Prime Minister Jüri Ratas said on Tuesday evening an investigation into the activities of the Minister of Rural Affairs will be launched and will determine whether Mart Järvik can continue in office.
Ratas (Centre) said a 10-day investigation will be carried out into Järvik's (EKRE) legal activities and will be commissioned by Secretary of State Taimar Peterkop. The decision was taken after a meeting of coalition parties on Tuesday evening. The composition of the commission is likely be confirmed on Wednesday.
"If the investigation reveals that Järvik is wrong or there are doubts, I do not see that he can continue in office," Ratas said shortly after the meeting. "There is no (other) solution to this difficult situation right now. I came up with the idea and it was accepted," he added.
A scandal has engulfed Järvik after a conflict of interest was revealed which saw his former advisor, Urmas Arumäe, representing defendants in an EU subsidy fraud case against the agricultural registers and information board (PRIA), a body which falls under the rural affairs ministry's remit.
Arumäe stepped down on Friday, but opposition parties are maintaining pressure for Järvik, already embroiled in a Listeria controversy at a fish-packing plant, to resign.
Ratas said committee will look into the issue of the powers granted and refused to the agricultural registers and information board (PRIA) and the alleged conflict of interest with Arumäe. The listeria controversy is being investigated where Järvik made contradictory statements and came into conflict with the Veterinary and Food Board.
Speaking to ERR during a brief working visit to Rakvere, Ratas said: "I believe everyone is working today to find a solution. I'm trying, because for me, this coalition serves the aspirations and goals of what to do in Estonia, what to change in Estonia, what to contribute in Estonia, and it is a broad coalition of two conservative parties and a left of center party."

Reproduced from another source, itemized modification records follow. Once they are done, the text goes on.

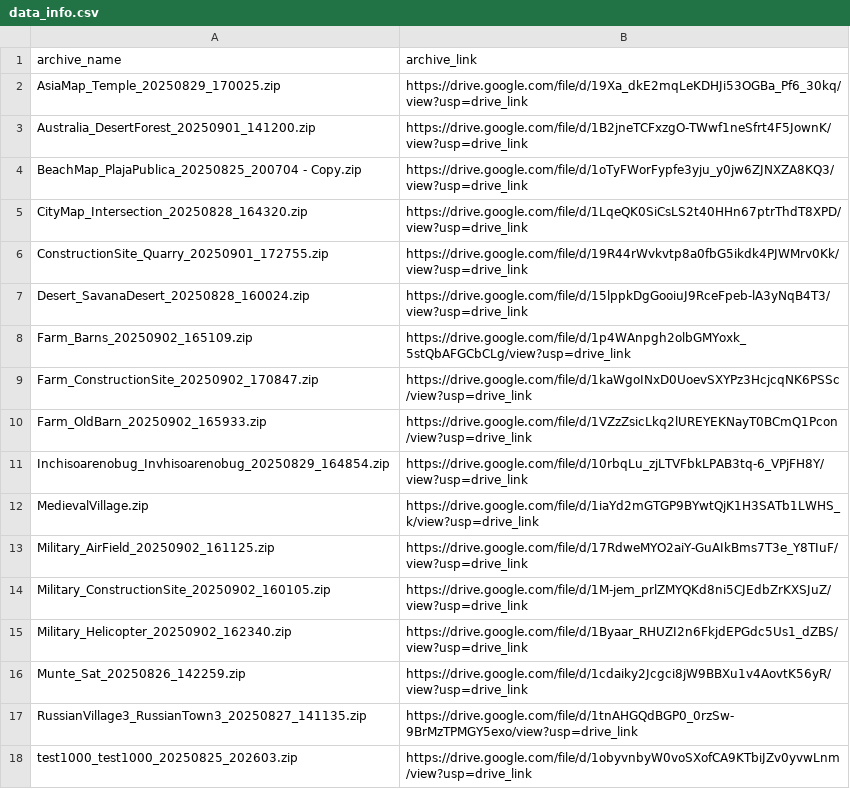
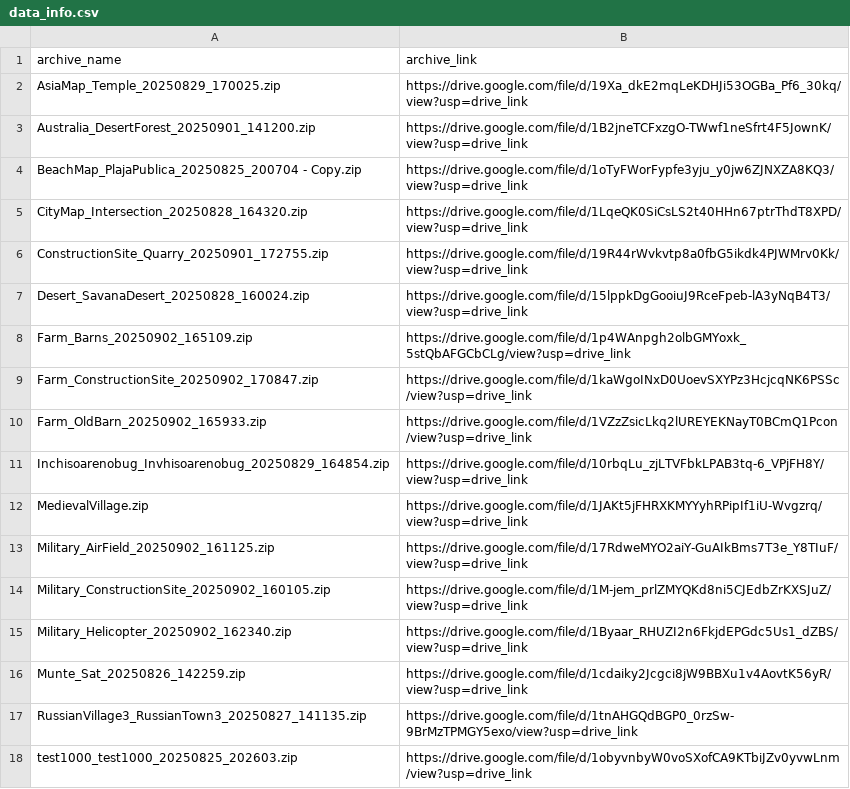
Before and after one commit to edapa-ro/ultralytics, a CSV file: utilitary/data_info.csv, drawn as a sheet.

Commit message:
change medieval village dtaset reference

```diff
--- a/utilitary/data_info.csv
+++ b/utilitary/data_info.csv
@@ -11,3 +11,3 @@ Farm_OldBarn_20250902_165933.zip,https://drive.google.com/file/d/1VZzZsicLkq2lUR
 Inchisoarenobug_Invhisoarenobug_20250829_164854.zip,https://drive.google.com/file/d/10rbqLu_zjLTVFbkLPAB3tq-6_VPjFH8Y/view?usp=drive_link
-MedievalVillage.zip,https://drive.google.com/file/d/1iaYd2mGTGP9BYwtQjK1H3SATb1LWHS_k/view?usp=drive_link
+MedievalVillage.zip,https://drive.google.com/file/d/1JAKt5jFHRXKMYYyhRPipIf1iU-Wvgzrq/view?usp=drive_link
 Military_AirField_20250902_161125.zip,https://drive.google.com/file/d/17RdweMYO2aiY-GuAIkBms7T3e_Y8TIuF/view?usp=drive_link
```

When asked by a journalist how he assesses the current situation in the coalition, Ratas replied that it was "complicated." The goal is to restore peace in the government as soon as possible and move forward with daily activities, he added.
"All parties, those who have been in government for a long time or a short time, make mistakes. Estonia is a parliamentary state and the word of a member of the Riigikogu has a lot of weight, but, of course, the minister's word has a great deal of weight too, and within the coalition, the weight of that word can only increase," he said.

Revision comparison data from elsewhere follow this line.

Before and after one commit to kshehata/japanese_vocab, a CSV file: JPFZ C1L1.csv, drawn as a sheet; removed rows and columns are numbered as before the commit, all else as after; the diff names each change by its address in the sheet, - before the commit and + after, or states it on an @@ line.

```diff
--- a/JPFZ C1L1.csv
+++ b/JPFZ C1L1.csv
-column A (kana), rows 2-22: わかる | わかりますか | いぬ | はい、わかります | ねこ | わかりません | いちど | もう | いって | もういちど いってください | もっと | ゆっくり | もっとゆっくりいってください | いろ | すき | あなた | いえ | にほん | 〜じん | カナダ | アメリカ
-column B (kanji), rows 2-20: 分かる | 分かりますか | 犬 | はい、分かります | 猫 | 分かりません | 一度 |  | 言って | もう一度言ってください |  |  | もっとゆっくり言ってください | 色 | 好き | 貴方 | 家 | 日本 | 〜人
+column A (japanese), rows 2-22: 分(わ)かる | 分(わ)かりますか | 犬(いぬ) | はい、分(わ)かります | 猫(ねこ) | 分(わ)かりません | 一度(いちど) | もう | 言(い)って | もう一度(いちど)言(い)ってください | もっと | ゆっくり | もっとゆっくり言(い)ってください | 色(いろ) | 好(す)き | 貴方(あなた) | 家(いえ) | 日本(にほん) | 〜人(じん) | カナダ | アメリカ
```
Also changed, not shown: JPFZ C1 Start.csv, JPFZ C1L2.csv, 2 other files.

Ratas met with Minister of Rural Affairs Mart Järvik on Monday night and said after the meeting that the conversation did not give him any clear answers.
Järvik wrote about the meeting on social media that Ratas received very specific answers to all the questions, but the Prime Minister did not care about the evidence he provided.
Isamaa chairman Helir-Valdor Seeder said a quick solution was in the interest of all three coalition parties.
Opposition leader Kaja Kallas, chairman of the Reform Party, said it is difficult to assess whether the government coalition will fall apart, though she believes there is distrust between the three coalition parties.
Both Kallas and Social Democratic Chairman Indrek Saar said that party chairmen are talking about possible government alliances should the current government collapse.
"We have been saying this ever since this government was formed, that this government is not a good government for Estonia, and we are always ready to consider alternatives and, of course, we also communicate with other parties and political forces whenever possible," Saar said.
Kallas said he has not been in contact with Ratas and does not intend to enter a Ratas-led government.
"I'm not prepared to be in a government if Jüri Ratas is the prime minister. Looking at everything he has accomplished in his time as prime minister, Jüri Ratas as prime minister would sell Estonia as soon as he could to continue as the prime minister, and I do not think it's in Estonia's interest," said Kallas.
Editor: Helen Wright